Samhain is the Celtic name for the holiday celebrated on October 31. It is pronounced “sow-when” and means summer’s end. Euro-centric traditions of generations past were very agriculturally based. Summer’s End marked the third and final harvest – gourds.
The idea of farm or fork was not a cool or sexy term. It was simply life. This practical way had a very spiritual base. It was founded on reverence and appreciation – the basis of thanksgiving itself.
They also believed, as many people still do, that Samahin was a time when the veil between living and dead, fantasy and real, was at it’s thinnest. In this place between the world is where the magic or mischief takes place. Navajo stories tell that coyote was created at the point that dawn first met the earth – this magical, elusive trickster lives outside of time. Like Hallow’een, this is the moment of elusive shadow. Halloween is like the twilight of the year.
There is much to learn from the shadows that we ignore through the year. Coyote will invite us to look at situations with a humongous dose of comedy and a bit of self-depreciation – if only to gain a new perspective.

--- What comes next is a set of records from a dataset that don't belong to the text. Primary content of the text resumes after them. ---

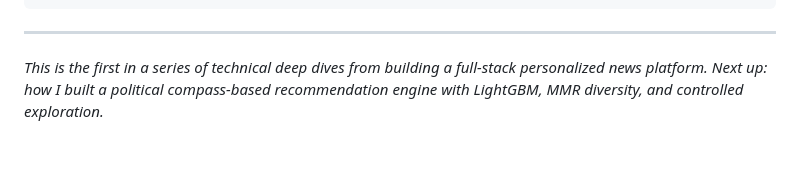
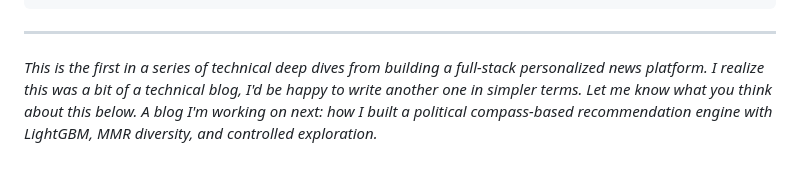
Before and after one commit to sanjjayrj/sanjjayrj.github.io, a Markdown page: src/posts/2026-02-16-how-i-built-signal-level-e2e-encrypted-messaging.md, the part around the change. Drawn GitHub-style.

Commit message:
Update Blog Posts “2026-02-16-how-i-built-signal-level-e2e-encrypted-messaging”

```diff
--- a/src/posts/2026-02-16-how-i-built-signal-level-e2e-encrypted-messaging.md
+++ b/src/posts/2026-02-16-how-i-built-signal-level-e2e-encrypted-messaging.md
@@ -837,6 +837,6 @@ tags: []
   ---
 
   *This is the first in a series of technical deep dives from building a
-  full-stack personalized news platform. Next up: how I built a political
+  full-stack personalized news platform. I realize this was a bit of a technical blog, I'd be happy to write another one in simpler terms. Let me know what you think about this below. A blog I'm working on next: how I built a political
   compass-based recommendation engine with LightGBM, MMR diversity, and
   controlled exploration.*
```
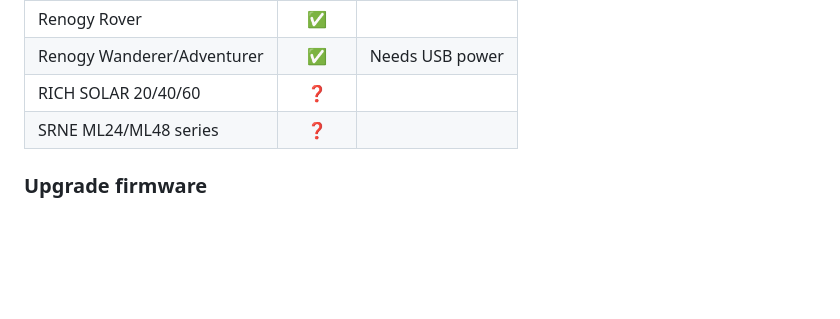
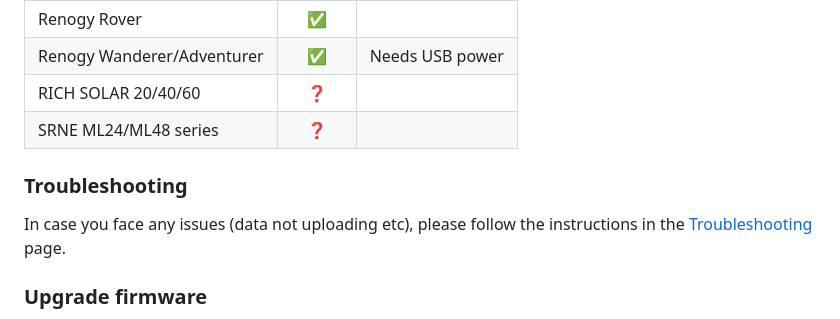
Before and after one commit to thewestlabs/RNG-SyNC-doc, a Markdown page: README.md, the part around the change. Drawn GitHub-style; blank space fills up the shorter version.

```diff
--- a/README.md
+++ b/README.md
@@ -44,6 +44,9 @@ Check [Wiki](https://github.com/thewestlabs/RNG-SyNC-doc/wiki) for more details
 | RICH SOLAR 20/40/60 | ❓ |  |
 | SRNE ML24/ML48 series | ❓ |  |
 
+### Troubleshooting
+In case you face any issues (data not uploading etc), please follow the instructions in the [Troubleshooting](https://github.com/thewestlabs/RNG-SyNC-doc/wiki/Troubleshooting) page.
+
 ### Upgrade firmware
 If you have an older version of the device and would like to update to latest firmware, contact me through store page with your order number. Check [changelog](https://github.com/thewestlabs/RNG-SyNC-doc/wiki/Micropython-Changelog) to know more about latest features.
 
```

What is magick? Nothing more or less than a suspension of disbelief to allow space for the miraculous. In this glorious moment we feel amazed by life itself and connected to all that is just a little bit deeper. Whether that connection is about the harvest, some one has recently crossed or a desire to connect with your shadow self – the side of you that you are more than reticent to showcase.. Hallows or Samhain carves out the space for you to try on a new face.